Breast Cancer Awareness for Prevention and Education

breast cancer awarenessThe number of breast cancer diagnoses in 2017 will be second only to skin cancer, according to breastcancer.org, with approximately 30 percent of all cancers diagnosed as breast cancer. This staggering statistic is just one reason why breast cancer awareness matters to the YWCA of St. Joseph.

For decades, breast cancer awareness has been on the rise, and while death rates have decreased, breast cancer will still claim the lives of more women in the United States than any other cancer, with the exception of lung cancer. Here are a few other facts you should know about breast cancer:

Family matters:  If you’ve had a close relative diagnosed with breast cancer, you need to be on the alert and conducting regular self-exams. The diagnosis of a first-degree relative, such as a mother, sister or daughter, doubles your risk of developing breast cancer. However, less than 15 percent of women with breast cancer have ever had a relative diagnosed with it. Between five and 10 percent of breast cancers are thought to be the result of an inherited gene mutation.

You are at risk if…: The two biggest risk factors for breast cancer are gender (female) and age (your risk increases as you grow older). Since one out of every eight women in the United States will develop invasive breast cancer, your chances of having breast cancer are 12.4 percent overall.

You are not on your own when it comes to breast cancer detection and prevention. The programs of the YWCA of St. Joseph exist to empower and equip women for a bright future, and that includes measures to support breast cancer awareness. The ENCOREplus Breast Health initiative provides a variety of services designed to help women get the care they need.

Here are a few of the services ENCOREplus provides:

  • Free group or one-on-one presentations on breast health
  • Referrals for mammograms and, if applicable, financial aid for mammograms
  • Transportation to and from mammogram appointments, if necessary
  • Free gift for those that receive their mammogram and call the YWCA office

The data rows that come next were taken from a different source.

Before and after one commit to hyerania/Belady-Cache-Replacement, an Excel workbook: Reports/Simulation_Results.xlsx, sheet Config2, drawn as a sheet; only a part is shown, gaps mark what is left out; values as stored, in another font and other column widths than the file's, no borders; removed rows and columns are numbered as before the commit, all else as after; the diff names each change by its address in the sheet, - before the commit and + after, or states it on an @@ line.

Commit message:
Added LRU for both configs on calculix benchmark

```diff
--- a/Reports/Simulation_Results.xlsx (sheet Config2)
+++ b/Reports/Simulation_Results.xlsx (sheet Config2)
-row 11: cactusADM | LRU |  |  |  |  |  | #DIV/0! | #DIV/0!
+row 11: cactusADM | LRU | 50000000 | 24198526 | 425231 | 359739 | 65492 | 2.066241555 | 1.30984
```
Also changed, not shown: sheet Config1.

ENCOREplus was created in an effort to invite and encourage women to be active participants in their own health. Last year alone, more than 2,000 women received resources from the program, and services were provided in both English and Spanish.

To learn more about breast cancer awareness, or to engage in the ENCOREplus program, contact us at the YWCA of St. Joseph. We look forward to talking with you more!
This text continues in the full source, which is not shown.